Anti-epileptic drugs (AEDs) are used to prevent seizures.
This can include seizures caused by epilepsy as well as non-epilepsy seizures. Examples of commonly prescribed AEDs include:
- Sodium valproate
Some of these medicines may be used for other medical conditions. Staff should check what they have been prescribed for.
NICE guidance on epilepsy advises against blood test monitoring in adults as routine. You should only monitor blood tests if there is a particular clinical reason.
Do not suddenly stop AEDs. This could result in the person experiencing a seizure, or other side effects. Most medicines administration records (MARs) will contain an instruction below the name of the medicine stating that it should not be stopped without the advice of a doctor.
NICE guidance states that stopping or reducing the dose of AEDs must be managed by, or be under the guidance of, the specialist. Staff should make sure that AEDs are given regularly at the prescribed dose.
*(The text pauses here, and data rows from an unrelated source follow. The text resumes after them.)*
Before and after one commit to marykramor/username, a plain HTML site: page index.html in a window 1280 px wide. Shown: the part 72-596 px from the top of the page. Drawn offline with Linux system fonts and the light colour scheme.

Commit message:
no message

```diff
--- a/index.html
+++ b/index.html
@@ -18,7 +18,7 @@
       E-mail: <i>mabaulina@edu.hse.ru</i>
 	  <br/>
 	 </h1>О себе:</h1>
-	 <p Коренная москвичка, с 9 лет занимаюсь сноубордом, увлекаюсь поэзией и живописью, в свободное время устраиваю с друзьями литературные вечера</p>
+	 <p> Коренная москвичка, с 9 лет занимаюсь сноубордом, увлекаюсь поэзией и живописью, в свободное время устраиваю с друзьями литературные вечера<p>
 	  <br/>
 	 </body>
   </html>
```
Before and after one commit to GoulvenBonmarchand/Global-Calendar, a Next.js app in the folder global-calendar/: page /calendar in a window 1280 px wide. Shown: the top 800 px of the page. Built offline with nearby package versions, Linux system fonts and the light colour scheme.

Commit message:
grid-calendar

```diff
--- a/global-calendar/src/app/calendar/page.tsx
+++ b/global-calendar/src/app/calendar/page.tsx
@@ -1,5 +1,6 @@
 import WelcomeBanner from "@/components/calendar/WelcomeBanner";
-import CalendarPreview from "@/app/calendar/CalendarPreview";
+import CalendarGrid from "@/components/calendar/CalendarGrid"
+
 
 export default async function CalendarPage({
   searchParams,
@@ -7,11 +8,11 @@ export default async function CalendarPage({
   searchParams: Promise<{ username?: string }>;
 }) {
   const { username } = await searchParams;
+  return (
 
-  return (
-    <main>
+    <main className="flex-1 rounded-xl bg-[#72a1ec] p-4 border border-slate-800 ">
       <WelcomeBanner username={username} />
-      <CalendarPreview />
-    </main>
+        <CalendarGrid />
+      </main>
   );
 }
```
Staff need to be aware of any dose changes and ensure that adequate stock of medicines are available.
AEDs interact with many medicines. If the person starts a new medicine, the GP and pharmacist should check for any interactions. If the person needs an over the counter medicine, consult the pharmacist first. You must tell the pharmacist that the person is taking AEDs.
Carers should have access to information about the side effects of AEDs. This information should be readily available on patient information leaflets that are supplied with the medicines.
There are three categories of AED based on their physical properties. Category one includes carbamazepine, phenytoin, primidone and phenobarbitone. People prescribed AEDs from this category should remain on a specific manufacturer’s product. There should be no switching between brands. This reduces the likelihood of loss of seizure control or worsening of side effects. Read the leaflet for patients and carers.
These medicines are sometimes prescribed as rescue medicines to treat seizures:
- midazolam (for buccal administration)
- diazepam (for rectal administration)
Care plans should include:
- information about how the seizure presents itself
- details about people’s rescue medicines. This should include what effect these should have and within what time frame
- when staff need seek more help. For example, when to call for an ambulance
If people have been prescribed rescue medicines, make sure you keep appropriate quantities in stock.
Where staff are responsible for administering, they must have the relevant training and competence to do so.
NICE guidance states that you should call an ambulance if:
- seizure continues five minutes after administering emergency medicines
- the person has a history of frequent episodes of serial seizures
- the person has convulsive status epilepticus
- this is the first episode requiring emergency treatment
- there are concerns or difficulties monitoring the person's airway, breathing, circulation or other vital signs
- Last updated:
- 17 June 2019